Your assignment:
Your answer should consist of every line in the records that holds "constant".

Material for this task:
= = =
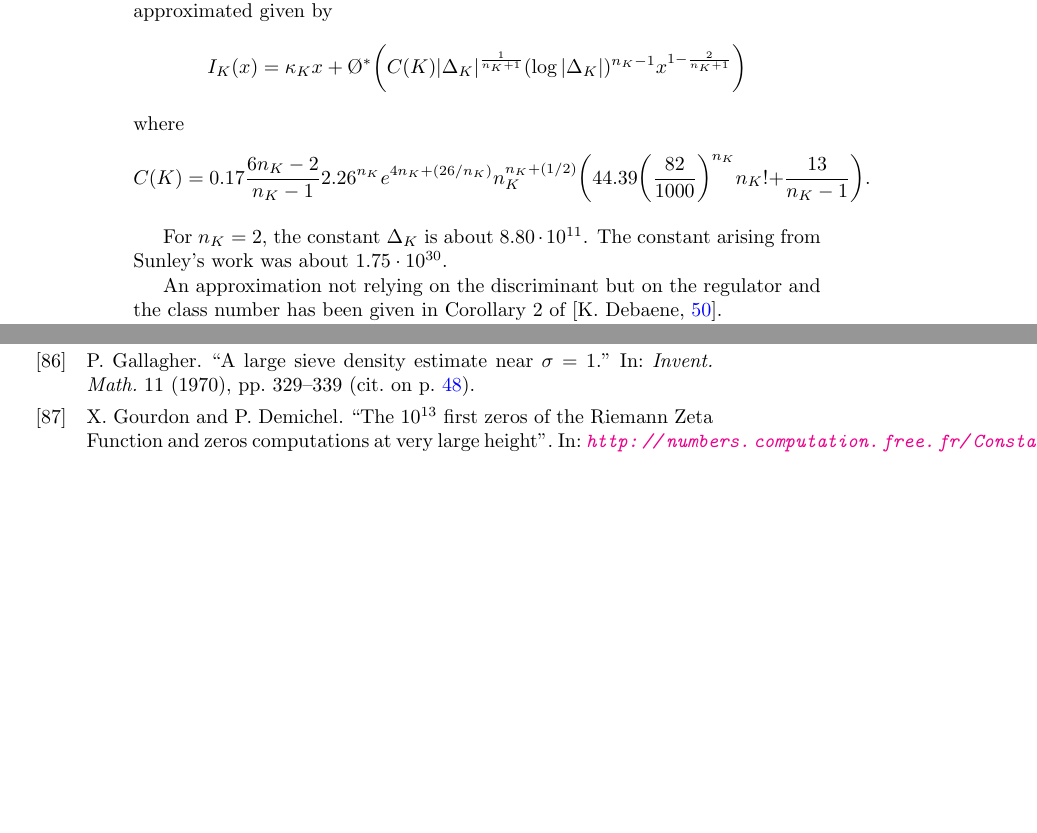
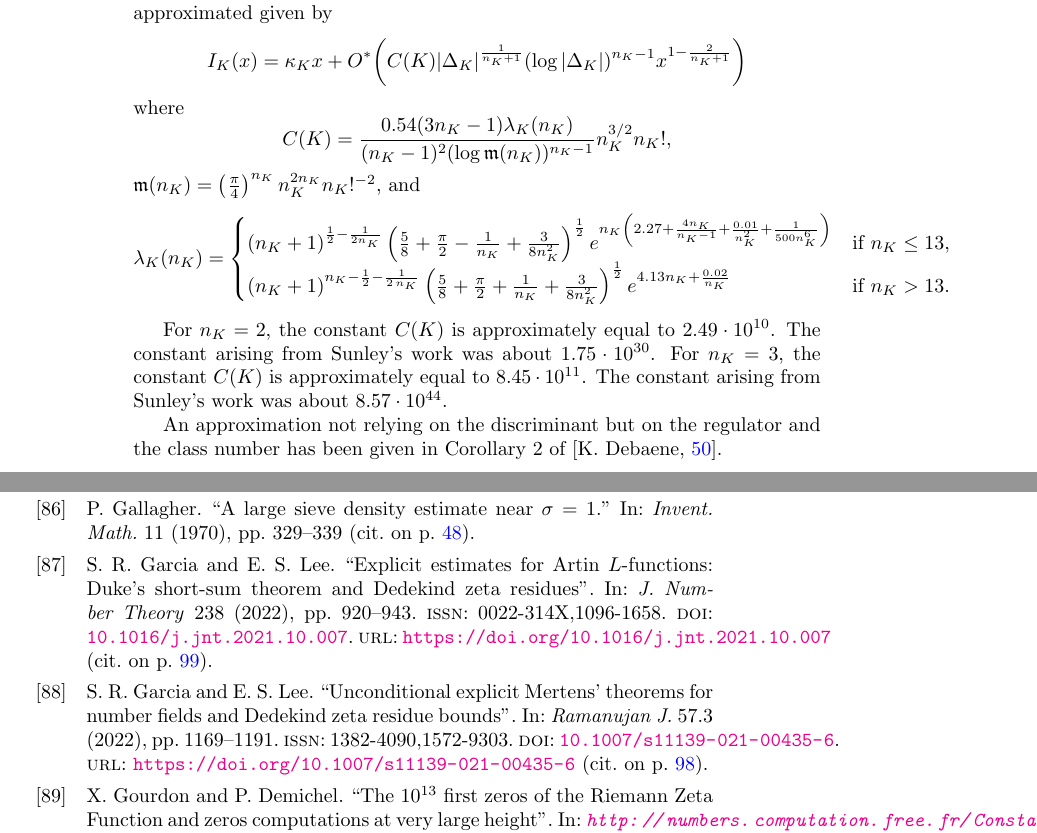
Before and after one commit to TMEEMT/Chest, a LaTeX thesis (Latex/booklet.tex, which reads Latex/Art18.tex): two parts of pages 100 and 121 of 132 before the commit and two parts of pages 100 and 123 of 134 after it, joined at a grey line, cut so that both start at the same text, the shorter picture padded with empty space. Compiled offline with LaTeX, dvips and Ghostscript.

Commit message:
Update Art18.tex
Updated result in Section: Number of ideals
Added and populated section on bounds for the residue.

```diff
--- a/Latex/Art18.tex
+++ b/Latex/Art18.tex
@@ -51,30 +50,33 @@ of J.S. Sunley. It is recalled in Theorem 1.1 of
 and further refined there in Theorem 1.2.
 \par
 \begin{thm}{Theorem (2022)}
-
     For $x > 0$ and $n_K\ge 0$, the number $I_K(x)$ of integral ideals
     of norm at most $x$ in the
     number field $K$ of degree $n_K$ and discriminant $\Delta_K$ is approximated given by
     $$
     I_K(x)
     =\kappa_K x
-    +\O^*\biggl(C(K)|\Delta_K|^{\frac{1}{n_K+1}}(\log|\Delta_K|)^{n_K-1}
+    + O^*\biggl(C(K)|\Delta_K|^{\frac{1}{n_K+1}}(\log|\Delta_K|)^{n_K-1}
     x^{1-\frac{2}{n_K+1}}\biggr)
     $$
     where
     $$
-    C(K)=0.17\frac{6n_K-2}{n_K-1}
-    2.26^{n_K} e^{4n_K+(26/n_K)}n_K^{n_K+(1/2)}
-    \biggl(
-    44.39\biggl(\frac{82}{1000}\biggr)^{n_K}n_K!
-    +
-    \frac{13}{n_K-1}
-    \biggr).
+    C(K) = \frac{0.54 (3 n_K-1) \lambda_{K}(n_K)}{(n_K-1)^2 (\log{\mathfrak{m}(n_K)})^{n_K-1}} n_K^{3/2} n_K!,
     $$
+    $\mathfrak{m}(n_K) = \left(\frac{\pi}{4}\right)^{n_K} n_K^{2 n_K} n_K!^{-2}$, and
+    $$
+    \lambda_{K}(n_K) =
+    \begin{cases}
+          (n_K+1)^{\frac{1}{2} - \frac{1}{2 n_K}} \left(\frac{5}{8} + \frac{\pi}{2} - \frac{1}{n_K} + \frac{3}{8 n_K^2}\right)^{\frac{1}{2}} e^{n_K\left(2.27 + \frac{4 n_K}{n_K-1} + \frac{0.01}{n_K^2} + \frac{1}{500 n_K^6}\right)} &\text{if }n_K \leq 13, \\
+          (n_K+1)^{n_K-\frac{1}{2}-\frac{1}{2\,n_K}} \left(\frac{5}{8} + \frac{\pi}{2} + \frac{1}{n_K} + \frac{3}{8 n_K^2}\right)^{\frac{1}{2}} e^{4.13 n_K + \frac{0.02}{n_K}} &\text{if }n_K > 13.
+      \end{cases}
+    $$
+\end{thm}
 
-
-For $n_K=2$, the constant $\Delta_K$ is about $8.80\cdot 10^{11}$. The
+For $n_K=2$, the constant $C(K)$ is approximately equal to $2.49\cdot 10^{10}$. The
 constant arising from Sunley's work was about $1.75\cdot 10^{30}$.
+For $n_K=3$, the constant $C(K)$ is approximately equal to $8.45\cdot 10^{11}$. The
+constant arising from Sunley's work was about $8.57\cdot 10^{44}$.
 
 An approximation not relying on the discriminant but on the regulator
 and the class number has been given in Corollary 2 of
```
Also changed, not shown: Latex/Art18.tex (32 more changed lines).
= = =
Worked solution:
-For $n_K=2$, the constant $\Delta_K$ is about $8.80\cdot 10^{11}$. The
+For $n_K=2$, the constant $C(K)$ is approximately equal to $2.49\cdot 10^{10}$. The
 constant arising from Sunley's work was about $1.75\cdot 10^{30}$.
+For $n_K=3$, the constant $C(K)$ is approximately equal to $8.45\cdot 10^{11}$. The
+constant arising from Sunley's work was about $8.57\cdot 10^{44}$.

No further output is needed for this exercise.